▶ [Task to carry out]:
The answer must be every line from the entries below that contains "style".

[Dataset records]
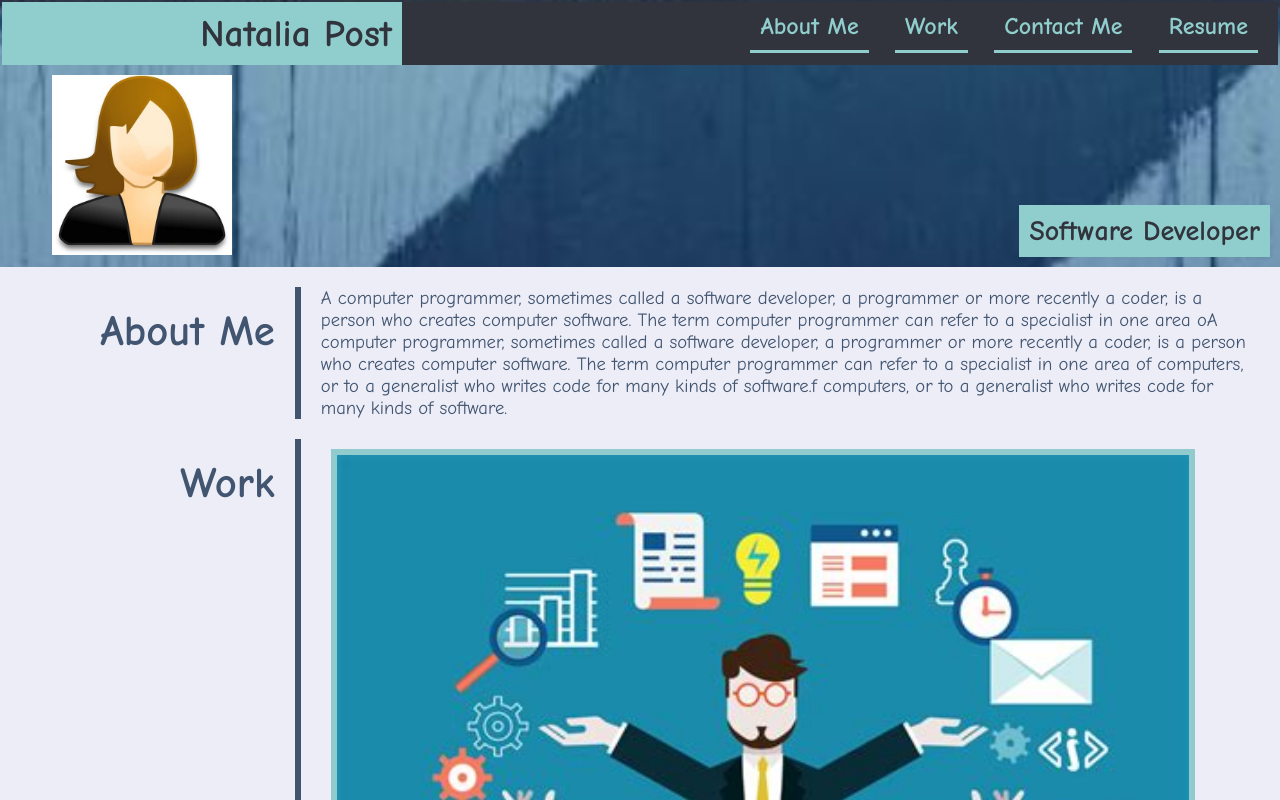
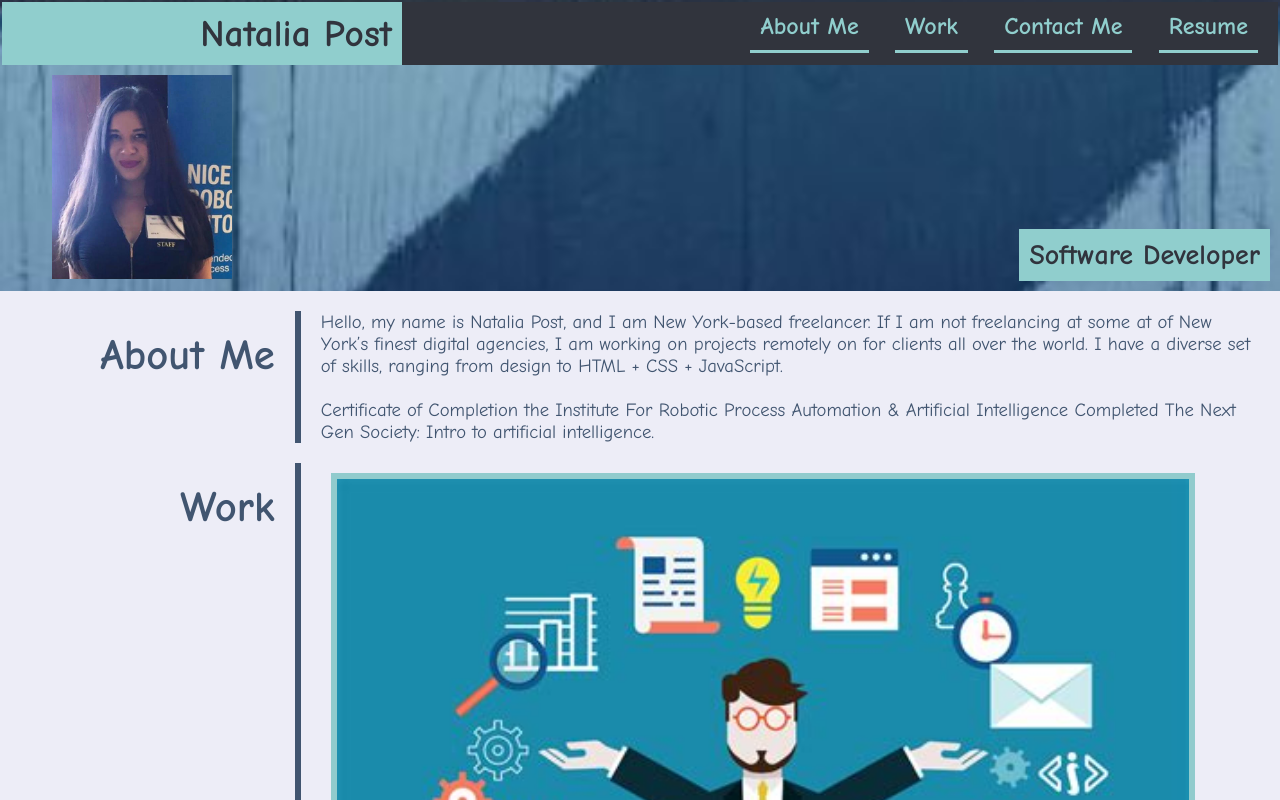
Before and after one commit to nataliapost11/portfolio, a plain HTML site: page Index.html in a window 1280 px wide. Shown: the top 800 px of the page. Drawn offline with Linux system fonts and the light colour scheme.

Commit message:
Added photo and updated the contact section

```diff
--- a/Index.html
+++ b/Index.html
@@ -21,7 +21,7 @@
         <a href="#resume">Resume</a>
       </nav>
     </div>
-    <img src="assets/images/profile-photo.jpg" class="profile-photo" />
+    <img src="assets/images/portfolioimg.jpg" class="profile-photo" />
 
     <!-- Sub Title-->
     <h2 class="sub-header">Software Developer</h2>
@@ -35,15 +35,15 @@
         About Me
       </header>
       <div class="content">
-        A computer programmer, sometimes called
-        a software developer, a programmer or more recently a coder, is a person who
-        creates computer software. The term computer programmer can refer to a
-        specialist in one area oA computer programmer, sometimes called
-        a software developer, a programmer or more recently a coder, is a person who
-        creates computer software. The term computer programmer can refer to a
-        specialist in one area of computers, or to a generalist who writes code for
-        many kinds of software.f computers, or to a generalist who writes code for
-        many kinds of software.
+        <p>Hello, my name is Natalia Post, and I am New York-based freelancer. If I am not freelancing at some at of New York’s finest digital agencies, I am working on projects remotely on for clients all over the world.
+I have a diverse set of skills, ranging from design to HTML + CSS + JavaScript.
+          </p>
+
+        <br>
+<ul>Certificate of Completion the Institute For Robotic Process Automation & Artificial Intelligence
+Completed The Next Gen Society: Intro to artificial intelligence.
+</ul>
+
       </div>
     </section>
 
@@ -102,9 +102,9 @@
         Contact Me
       </header>
       <p class="content">
-        <a href="#">xxx-xxx-xxxx</a>
-        <a href="mailto:abc@mysite.com">abc@mysite.com</a>
-        <a href="#">Git Hub</a>
+        <a href="#">777-777-7777</a>
+        <a href="mailto:natalia.post11@gmail.com">natalia.post11@gmail.com</a>
+        <a href="https://github.com/nataliapost11">Git Hub</a>
         <a href="#">Twitter</a>
         <a href="#">Spotify</a>
       </p>
--- a/assets/css/style.css
+++ b/assets/css/style.css
@@ -172,7 +172,7 @@ nav a {
   text-decoration: none;
   font-weight: bold;
   margin: 5px 15px;
-  font-size: 22pt;
+  font-size: 15pt;
   padding: 10px;
   flex: 1 0 0;
   text-decoration: underline;
```
Also changed, not shown: assets/images/portfolioimg.jpg (added).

▶ [Solution below]:
--- a/assets/css/style.css
+++ b/assets/css/style.css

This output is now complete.